At a time when the U.S. healthcare system is already overwhelmed by the COVID-19 pandemic, hospitals and healthcare companies have been hit with an unprecedented number of ransomware attacks. A joint cybersecurity advisory issued on October 29, 2020 by the FBI, the Department of Homeland Security’s Cybersecurity and Infrastructure Security Agency and the Department of Health and Human Services warns that it will only get worse, assessing that there is “an increased and imminent cybercrime threat to U.S. hospitals and healthcare providers.”

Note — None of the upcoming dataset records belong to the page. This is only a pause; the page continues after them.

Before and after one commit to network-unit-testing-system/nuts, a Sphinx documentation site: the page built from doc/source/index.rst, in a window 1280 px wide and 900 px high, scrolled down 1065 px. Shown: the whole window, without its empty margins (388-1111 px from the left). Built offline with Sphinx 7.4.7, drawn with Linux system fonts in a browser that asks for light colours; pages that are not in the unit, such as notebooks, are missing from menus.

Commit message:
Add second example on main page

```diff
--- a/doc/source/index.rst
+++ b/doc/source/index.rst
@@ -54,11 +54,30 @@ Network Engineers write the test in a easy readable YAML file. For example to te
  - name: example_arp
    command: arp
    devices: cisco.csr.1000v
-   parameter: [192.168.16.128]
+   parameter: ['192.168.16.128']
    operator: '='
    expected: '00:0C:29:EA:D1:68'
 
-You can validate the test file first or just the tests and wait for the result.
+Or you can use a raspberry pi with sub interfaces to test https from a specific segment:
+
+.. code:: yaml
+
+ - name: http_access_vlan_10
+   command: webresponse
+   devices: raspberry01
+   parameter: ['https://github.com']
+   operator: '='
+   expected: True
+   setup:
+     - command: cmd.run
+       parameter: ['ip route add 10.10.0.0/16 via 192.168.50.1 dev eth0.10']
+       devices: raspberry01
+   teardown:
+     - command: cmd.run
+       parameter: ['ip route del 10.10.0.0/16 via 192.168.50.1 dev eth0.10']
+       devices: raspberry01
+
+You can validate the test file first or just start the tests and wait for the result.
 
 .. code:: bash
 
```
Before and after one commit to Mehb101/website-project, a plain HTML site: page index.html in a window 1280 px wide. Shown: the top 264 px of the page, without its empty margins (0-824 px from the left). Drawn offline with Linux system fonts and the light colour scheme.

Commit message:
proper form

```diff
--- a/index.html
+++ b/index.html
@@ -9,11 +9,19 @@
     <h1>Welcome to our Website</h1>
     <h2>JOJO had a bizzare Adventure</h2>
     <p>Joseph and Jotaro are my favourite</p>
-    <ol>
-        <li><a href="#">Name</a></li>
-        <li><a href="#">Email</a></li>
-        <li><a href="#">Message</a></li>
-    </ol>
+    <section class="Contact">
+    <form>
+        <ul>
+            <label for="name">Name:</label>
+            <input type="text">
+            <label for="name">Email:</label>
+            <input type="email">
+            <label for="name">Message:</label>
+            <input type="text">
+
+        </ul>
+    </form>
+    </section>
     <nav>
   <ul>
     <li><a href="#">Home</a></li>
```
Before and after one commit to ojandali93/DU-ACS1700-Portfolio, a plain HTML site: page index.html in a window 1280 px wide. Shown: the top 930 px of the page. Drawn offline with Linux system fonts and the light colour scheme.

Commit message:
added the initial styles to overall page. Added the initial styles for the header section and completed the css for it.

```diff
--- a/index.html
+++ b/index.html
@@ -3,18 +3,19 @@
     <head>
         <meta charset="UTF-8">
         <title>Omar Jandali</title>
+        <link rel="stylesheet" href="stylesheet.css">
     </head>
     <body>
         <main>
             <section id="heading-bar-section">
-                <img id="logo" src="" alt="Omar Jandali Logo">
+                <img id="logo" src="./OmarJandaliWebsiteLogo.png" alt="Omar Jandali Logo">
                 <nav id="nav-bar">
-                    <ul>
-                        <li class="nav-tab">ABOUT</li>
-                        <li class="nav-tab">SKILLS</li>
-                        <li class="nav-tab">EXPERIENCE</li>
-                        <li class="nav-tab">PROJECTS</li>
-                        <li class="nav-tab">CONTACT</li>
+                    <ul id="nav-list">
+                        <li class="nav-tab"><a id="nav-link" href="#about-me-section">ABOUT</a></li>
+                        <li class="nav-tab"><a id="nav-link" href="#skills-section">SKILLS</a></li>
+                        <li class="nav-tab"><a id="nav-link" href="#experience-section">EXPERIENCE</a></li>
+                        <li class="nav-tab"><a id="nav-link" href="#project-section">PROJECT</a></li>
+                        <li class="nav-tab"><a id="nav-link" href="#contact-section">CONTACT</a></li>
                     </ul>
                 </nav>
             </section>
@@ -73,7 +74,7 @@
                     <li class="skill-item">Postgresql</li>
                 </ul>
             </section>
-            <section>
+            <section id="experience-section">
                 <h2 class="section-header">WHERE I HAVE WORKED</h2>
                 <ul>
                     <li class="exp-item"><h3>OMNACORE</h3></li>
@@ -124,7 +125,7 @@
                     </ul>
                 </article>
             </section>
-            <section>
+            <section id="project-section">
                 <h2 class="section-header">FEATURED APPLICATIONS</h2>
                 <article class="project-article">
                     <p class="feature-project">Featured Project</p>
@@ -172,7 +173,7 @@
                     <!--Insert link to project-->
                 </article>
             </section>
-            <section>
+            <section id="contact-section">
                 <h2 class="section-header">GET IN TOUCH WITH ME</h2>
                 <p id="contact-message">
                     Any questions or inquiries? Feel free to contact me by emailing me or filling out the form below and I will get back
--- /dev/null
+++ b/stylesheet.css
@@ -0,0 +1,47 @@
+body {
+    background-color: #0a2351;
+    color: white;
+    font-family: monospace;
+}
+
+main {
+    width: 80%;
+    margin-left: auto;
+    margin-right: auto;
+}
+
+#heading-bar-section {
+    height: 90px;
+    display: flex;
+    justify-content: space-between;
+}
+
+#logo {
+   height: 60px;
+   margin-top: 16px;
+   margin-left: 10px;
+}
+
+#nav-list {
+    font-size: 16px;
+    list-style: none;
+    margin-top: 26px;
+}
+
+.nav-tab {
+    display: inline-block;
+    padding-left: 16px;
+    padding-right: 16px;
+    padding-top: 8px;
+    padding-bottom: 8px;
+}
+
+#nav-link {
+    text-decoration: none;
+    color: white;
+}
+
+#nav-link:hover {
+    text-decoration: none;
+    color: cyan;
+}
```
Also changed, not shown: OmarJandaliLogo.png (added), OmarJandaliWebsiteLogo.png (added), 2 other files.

Ransomware has already demonstrated its capability to disrupt and devastate organizations beyond healthcare companies: large corporations, small businesses and startups, municipalities and government entities are all vulnerable. In 2020 alone, victims of the 11 biggest ransomware attacks spent over $144 million on investigations, restorations and preventative measures, in addition to actual ransom payments.
Now companies face even more risk if they pay these ransoms. In October 2020, the U.S. Department of the Treasury’s Office of Foreign Assets Control (OFAC) advised that companies may violate U.S. sanctions laws if they make ransomware payments to certain cybercriminals. This warning applies to not just hospitals and healthcare providers, but also financial institutions, insurance firms, cybersecurity and forensic businesses, and technology firms that could be in any way involved in the transfer of funds for this purpose.
The U.S. Government notes that facilitating ransomware payments can further enable criminals to further their illicit activities. Additionally, payments made to certain actors or embargoed nations could be used to fund activities adverse to U.S. national security. The International Emergency Economic Powers Act (IEEPA) prohibits U.S. citizens from engaging in transactions with any entity on the Specially Designated Nationals and Blocked Persons List (SDN List). These sanctions are imposed with strict liability: a victim may be held liable even if they did not know they were conducting a transaction with a prohibited entity.
OFAC has added certain known cybercriminals to its Specially Designated Nationals and Blocked Persons List (SDN List), prohibiting U.S. persons and companies from conducting transactions with them. Moreover, OFAC sanctions prohibit transactions involving individuals located in embargoed countries, such as Cuba, Iran, North Korea, Syria and the Crimea region of Ukraine. Therefore, if a victim organization pays one of these SDNs or an entity in an embargoed location to release critical information that is being held hostage by ransomware, even where the payment is made in order to save a business or even lives, it may be exposed to sanctions.
So, what should an enterprise do if it has been the victim of a cyberattack, or if it assists the victim of a cyberattack when a prohibited entity demands payment for the release of critical data?
In addition to building sufficient cybersecurity controls, companies must make sure they have in place an effective compliance program, including screening tools that would notify the company if an individual or organization is an SDN, to mitigate the risk of sanction violations and penalties. Companies that are subject to ransomware attacks that may have been conducted by an SDN should consider engaging law enforcement, as OFAC may consider such cooperation as a mitigating factor in assessing penalties.